[Editor Charlie sez: Thankfully the current proposal for physical/download mechanicals includes an inflation index for songwriters but only after commenters freaked out.]

The broad optimism that Americans felt about the economy in the spring of 2021 — optimism that even a global pandemic and hundreds of thousands of COVID deaths couldn’t squelch — has finally been undone by inflation, and health worries that are getting worse rather than better. 

Why it matters: The sharp rise in food and energy prices over the past year has had a particularly harsh effect on the finances of suburban and rural Americans. 

Driving the news: Every six months, McKinsey and Ipsos conduct a massive survey of Americans, asking about their perceptions of the current state of the economy. This time around, sentiment has fallen sharply. 

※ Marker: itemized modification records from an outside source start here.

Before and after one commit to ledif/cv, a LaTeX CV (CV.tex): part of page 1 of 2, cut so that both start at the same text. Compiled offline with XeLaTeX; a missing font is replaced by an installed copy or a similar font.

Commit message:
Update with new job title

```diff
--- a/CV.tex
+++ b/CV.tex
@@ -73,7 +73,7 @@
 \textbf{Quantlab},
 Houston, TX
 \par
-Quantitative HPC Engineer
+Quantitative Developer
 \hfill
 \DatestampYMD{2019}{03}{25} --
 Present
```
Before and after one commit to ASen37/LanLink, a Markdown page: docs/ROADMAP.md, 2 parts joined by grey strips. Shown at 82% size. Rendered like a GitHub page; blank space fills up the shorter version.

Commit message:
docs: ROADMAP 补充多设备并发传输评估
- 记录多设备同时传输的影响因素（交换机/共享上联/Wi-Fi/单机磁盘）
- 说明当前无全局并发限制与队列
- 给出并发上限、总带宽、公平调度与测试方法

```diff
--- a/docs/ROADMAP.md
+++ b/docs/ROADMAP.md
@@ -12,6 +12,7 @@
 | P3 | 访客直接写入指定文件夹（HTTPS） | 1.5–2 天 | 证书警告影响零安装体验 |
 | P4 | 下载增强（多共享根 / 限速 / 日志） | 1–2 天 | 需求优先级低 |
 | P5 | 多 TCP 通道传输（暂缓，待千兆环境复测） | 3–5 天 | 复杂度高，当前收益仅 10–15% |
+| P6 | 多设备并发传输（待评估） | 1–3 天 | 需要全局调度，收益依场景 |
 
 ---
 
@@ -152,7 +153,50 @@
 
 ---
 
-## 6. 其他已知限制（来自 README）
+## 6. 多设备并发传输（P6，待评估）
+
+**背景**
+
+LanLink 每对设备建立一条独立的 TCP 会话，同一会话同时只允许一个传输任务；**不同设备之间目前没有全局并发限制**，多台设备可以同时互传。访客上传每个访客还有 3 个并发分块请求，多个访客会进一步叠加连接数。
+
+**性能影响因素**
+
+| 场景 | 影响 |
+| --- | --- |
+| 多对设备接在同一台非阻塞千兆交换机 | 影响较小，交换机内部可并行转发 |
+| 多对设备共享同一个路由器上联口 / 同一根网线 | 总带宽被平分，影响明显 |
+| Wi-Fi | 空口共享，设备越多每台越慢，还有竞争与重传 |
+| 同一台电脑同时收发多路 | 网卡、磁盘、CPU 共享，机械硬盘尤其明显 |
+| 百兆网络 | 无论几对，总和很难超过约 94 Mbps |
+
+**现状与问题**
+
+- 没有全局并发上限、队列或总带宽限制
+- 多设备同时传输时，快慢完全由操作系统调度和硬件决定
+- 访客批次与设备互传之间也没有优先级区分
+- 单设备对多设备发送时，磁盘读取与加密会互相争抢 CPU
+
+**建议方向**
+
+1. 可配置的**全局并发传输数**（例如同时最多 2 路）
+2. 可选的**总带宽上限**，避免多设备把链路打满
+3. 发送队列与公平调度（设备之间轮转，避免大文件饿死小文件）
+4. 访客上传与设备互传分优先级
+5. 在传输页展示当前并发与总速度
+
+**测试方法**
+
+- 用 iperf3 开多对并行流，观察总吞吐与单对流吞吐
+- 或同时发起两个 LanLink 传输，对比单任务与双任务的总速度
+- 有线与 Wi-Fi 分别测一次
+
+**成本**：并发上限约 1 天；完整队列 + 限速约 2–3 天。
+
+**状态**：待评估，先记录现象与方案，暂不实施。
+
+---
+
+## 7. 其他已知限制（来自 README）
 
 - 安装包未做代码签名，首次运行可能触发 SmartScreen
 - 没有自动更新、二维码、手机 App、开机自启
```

By the numbers: For the first time since the survey began last year, Americans have a negative outlook on the economy. The overall index fell to 99 (a “negative outlook”) this spring from 103 (a “positive outlook”) a year ago.

Read the post on Axios